Exercise prompt.
A complete response lists each line of the data below that includes the word "config".
**********
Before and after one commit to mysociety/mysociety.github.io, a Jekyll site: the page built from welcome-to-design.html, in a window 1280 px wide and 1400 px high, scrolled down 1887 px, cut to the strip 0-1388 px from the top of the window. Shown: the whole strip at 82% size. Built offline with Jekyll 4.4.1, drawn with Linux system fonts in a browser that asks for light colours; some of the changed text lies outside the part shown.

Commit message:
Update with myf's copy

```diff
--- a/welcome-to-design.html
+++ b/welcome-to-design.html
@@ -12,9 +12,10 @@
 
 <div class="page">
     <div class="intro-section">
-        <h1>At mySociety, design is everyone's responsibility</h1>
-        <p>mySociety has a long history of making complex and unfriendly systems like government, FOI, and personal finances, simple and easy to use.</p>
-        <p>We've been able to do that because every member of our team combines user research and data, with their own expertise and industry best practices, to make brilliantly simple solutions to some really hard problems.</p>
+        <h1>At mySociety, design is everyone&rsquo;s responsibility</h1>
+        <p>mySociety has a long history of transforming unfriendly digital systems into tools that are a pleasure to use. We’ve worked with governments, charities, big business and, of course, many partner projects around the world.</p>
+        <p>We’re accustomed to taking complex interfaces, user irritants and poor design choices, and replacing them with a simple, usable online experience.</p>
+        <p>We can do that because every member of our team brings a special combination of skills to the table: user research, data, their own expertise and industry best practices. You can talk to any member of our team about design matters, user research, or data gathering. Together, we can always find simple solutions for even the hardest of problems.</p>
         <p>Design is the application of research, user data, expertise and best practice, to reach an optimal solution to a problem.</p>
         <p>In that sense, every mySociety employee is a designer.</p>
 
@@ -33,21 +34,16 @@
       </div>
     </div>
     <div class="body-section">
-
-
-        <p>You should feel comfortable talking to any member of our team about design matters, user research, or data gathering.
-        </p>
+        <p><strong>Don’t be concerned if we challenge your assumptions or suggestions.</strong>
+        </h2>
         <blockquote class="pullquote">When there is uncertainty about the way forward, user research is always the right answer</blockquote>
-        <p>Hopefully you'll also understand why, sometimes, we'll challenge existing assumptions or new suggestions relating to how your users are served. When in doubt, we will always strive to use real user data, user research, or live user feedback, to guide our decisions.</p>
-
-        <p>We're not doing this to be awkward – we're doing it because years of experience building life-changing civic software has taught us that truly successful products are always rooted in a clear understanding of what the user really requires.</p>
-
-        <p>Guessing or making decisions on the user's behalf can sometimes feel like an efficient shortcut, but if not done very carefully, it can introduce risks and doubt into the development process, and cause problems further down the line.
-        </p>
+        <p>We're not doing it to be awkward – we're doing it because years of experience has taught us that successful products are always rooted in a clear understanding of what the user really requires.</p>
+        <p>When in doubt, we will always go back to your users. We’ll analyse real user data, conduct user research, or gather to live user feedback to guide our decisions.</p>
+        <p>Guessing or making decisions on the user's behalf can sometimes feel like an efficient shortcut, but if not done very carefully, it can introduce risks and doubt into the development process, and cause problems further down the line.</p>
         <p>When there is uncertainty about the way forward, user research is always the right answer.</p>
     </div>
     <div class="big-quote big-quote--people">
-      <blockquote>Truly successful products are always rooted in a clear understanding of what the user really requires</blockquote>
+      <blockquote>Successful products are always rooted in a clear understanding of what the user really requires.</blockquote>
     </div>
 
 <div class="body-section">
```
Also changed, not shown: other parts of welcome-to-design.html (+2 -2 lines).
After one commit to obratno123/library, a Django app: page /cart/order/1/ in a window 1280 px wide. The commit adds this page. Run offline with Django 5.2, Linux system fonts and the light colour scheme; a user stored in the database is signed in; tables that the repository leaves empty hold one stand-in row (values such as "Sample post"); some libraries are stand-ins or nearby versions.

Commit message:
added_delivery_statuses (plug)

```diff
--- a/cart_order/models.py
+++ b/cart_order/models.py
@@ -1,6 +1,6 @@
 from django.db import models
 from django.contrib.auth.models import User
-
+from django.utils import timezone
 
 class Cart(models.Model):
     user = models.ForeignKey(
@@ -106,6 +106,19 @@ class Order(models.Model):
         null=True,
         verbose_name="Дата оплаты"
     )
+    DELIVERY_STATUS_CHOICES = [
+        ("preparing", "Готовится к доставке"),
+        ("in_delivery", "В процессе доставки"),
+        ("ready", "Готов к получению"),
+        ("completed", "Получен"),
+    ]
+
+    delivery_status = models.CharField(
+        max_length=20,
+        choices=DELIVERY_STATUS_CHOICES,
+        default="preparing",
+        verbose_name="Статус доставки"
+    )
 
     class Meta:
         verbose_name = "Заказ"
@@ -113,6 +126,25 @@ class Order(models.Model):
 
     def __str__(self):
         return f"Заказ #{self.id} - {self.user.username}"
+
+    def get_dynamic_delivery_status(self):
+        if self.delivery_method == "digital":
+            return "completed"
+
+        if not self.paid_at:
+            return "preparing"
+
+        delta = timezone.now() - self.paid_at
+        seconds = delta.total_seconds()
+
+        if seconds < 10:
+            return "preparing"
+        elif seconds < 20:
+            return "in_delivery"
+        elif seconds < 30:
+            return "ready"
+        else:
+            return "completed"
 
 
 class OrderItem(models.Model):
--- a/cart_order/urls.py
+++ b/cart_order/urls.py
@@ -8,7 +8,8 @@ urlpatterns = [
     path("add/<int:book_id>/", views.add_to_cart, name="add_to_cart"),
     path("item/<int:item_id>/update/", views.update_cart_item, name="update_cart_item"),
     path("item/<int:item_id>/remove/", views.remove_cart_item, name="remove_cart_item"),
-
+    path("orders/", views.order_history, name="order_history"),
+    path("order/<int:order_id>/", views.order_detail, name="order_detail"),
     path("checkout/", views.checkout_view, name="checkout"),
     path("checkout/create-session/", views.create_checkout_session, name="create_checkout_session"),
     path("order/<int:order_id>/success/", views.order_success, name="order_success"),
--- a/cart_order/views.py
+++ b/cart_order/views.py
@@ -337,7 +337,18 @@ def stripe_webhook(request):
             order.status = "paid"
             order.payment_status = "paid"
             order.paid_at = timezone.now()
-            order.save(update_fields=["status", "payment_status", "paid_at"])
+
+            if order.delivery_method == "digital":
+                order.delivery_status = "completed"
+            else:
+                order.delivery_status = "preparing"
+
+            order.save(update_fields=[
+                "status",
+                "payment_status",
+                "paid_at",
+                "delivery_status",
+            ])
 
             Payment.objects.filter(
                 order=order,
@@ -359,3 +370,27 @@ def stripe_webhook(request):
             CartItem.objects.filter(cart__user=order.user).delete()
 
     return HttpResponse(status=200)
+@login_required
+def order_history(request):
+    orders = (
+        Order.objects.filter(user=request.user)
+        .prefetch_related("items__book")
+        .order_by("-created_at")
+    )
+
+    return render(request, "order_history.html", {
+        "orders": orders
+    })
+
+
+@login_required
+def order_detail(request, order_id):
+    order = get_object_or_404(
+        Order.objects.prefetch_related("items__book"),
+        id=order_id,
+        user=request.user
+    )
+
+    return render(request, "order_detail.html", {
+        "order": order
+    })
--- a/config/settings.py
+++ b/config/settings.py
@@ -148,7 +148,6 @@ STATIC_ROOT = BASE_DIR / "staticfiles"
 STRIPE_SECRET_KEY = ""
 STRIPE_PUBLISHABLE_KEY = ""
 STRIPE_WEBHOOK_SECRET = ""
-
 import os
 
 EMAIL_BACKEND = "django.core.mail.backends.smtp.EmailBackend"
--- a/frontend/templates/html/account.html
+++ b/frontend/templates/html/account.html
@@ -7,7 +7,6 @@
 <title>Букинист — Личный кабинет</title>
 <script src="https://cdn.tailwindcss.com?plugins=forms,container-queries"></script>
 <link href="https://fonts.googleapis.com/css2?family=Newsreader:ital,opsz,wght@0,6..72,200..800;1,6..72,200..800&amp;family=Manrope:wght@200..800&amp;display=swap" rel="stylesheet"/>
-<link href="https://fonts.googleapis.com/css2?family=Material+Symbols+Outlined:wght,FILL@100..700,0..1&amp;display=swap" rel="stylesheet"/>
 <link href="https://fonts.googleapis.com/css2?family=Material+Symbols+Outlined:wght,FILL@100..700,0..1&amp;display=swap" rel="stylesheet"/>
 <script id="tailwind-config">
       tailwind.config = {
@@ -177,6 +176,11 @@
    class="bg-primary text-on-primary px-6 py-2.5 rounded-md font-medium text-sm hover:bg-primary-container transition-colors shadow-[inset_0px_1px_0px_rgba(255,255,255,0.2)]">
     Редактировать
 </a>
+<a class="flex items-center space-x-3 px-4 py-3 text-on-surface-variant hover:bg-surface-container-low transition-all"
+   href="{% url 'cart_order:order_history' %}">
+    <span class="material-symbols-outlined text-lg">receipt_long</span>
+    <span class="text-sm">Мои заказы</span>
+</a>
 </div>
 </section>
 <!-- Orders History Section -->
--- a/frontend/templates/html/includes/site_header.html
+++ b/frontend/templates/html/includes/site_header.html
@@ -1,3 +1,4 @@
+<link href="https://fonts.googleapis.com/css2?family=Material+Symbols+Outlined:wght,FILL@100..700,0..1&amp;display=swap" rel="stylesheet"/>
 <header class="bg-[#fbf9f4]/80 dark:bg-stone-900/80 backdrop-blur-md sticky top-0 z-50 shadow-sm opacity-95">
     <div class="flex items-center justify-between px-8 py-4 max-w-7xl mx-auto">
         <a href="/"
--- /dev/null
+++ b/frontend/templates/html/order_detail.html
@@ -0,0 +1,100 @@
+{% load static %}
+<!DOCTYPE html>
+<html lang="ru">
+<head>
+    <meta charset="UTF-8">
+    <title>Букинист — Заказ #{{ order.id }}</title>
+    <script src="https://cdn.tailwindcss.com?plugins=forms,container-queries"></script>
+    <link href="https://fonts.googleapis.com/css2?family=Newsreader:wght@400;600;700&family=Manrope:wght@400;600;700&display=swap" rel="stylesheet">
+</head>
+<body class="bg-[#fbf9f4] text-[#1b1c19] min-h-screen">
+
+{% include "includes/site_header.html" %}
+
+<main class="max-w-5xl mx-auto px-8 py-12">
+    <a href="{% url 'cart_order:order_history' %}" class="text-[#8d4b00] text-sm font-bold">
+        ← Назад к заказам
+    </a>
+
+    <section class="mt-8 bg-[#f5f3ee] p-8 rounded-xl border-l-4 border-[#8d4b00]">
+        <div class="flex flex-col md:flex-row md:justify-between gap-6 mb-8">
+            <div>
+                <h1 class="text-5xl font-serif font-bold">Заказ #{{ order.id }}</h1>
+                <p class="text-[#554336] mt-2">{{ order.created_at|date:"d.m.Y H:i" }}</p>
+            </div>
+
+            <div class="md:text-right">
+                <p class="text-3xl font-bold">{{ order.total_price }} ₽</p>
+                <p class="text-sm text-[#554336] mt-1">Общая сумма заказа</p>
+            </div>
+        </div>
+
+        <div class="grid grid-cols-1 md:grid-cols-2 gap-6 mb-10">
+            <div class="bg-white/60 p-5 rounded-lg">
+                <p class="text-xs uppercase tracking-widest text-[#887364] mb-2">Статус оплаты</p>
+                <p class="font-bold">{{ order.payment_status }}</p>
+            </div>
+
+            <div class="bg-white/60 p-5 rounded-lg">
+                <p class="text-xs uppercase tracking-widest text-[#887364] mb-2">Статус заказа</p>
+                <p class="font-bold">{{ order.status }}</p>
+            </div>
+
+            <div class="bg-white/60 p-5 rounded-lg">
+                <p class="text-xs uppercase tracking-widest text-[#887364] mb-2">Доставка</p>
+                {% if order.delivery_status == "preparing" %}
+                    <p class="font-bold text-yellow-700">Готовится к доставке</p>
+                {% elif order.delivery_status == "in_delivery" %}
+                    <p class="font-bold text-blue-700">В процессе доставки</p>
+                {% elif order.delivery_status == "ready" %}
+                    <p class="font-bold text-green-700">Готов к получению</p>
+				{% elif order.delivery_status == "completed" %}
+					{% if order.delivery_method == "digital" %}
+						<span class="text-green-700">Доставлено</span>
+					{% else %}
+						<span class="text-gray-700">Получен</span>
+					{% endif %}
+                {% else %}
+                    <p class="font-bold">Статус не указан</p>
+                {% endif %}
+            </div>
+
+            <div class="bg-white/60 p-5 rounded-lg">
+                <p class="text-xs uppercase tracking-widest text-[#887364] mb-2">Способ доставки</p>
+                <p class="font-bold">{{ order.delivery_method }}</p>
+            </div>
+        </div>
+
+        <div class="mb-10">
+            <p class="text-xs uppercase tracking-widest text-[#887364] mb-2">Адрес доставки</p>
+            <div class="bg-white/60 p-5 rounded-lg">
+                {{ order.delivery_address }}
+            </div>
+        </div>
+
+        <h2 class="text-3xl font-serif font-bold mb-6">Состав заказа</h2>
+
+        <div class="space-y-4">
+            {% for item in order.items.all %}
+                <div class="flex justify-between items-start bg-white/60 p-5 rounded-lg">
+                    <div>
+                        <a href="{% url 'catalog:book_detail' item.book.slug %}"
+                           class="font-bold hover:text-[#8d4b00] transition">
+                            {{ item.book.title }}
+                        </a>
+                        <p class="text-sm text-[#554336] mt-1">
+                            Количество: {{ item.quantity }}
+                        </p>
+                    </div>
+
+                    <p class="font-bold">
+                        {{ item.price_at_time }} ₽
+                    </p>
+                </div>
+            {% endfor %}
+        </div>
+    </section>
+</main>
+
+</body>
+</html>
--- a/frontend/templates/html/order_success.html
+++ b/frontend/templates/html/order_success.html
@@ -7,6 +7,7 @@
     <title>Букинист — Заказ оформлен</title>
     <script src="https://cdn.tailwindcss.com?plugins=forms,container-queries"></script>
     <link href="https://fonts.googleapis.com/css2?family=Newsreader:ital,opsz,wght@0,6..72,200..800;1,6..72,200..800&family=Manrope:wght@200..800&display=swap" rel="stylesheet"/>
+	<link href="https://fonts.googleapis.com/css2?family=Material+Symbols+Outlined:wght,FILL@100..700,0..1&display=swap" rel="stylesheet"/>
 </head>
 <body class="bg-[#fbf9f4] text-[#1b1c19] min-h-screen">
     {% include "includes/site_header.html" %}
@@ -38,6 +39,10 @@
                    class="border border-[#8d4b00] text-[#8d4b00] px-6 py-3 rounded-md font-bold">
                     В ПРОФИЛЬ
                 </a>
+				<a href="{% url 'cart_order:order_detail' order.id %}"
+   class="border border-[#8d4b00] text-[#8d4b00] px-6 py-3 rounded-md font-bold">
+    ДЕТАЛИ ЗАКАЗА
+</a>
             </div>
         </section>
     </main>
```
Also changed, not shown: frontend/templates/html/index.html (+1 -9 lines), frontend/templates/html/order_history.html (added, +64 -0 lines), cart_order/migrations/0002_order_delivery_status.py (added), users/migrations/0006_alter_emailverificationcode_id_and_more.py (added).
**********
Answer below.
--- a/config/settings.py
+++ b/config/settings.py
 <script id="tailwind-config">
       tailwind.config = {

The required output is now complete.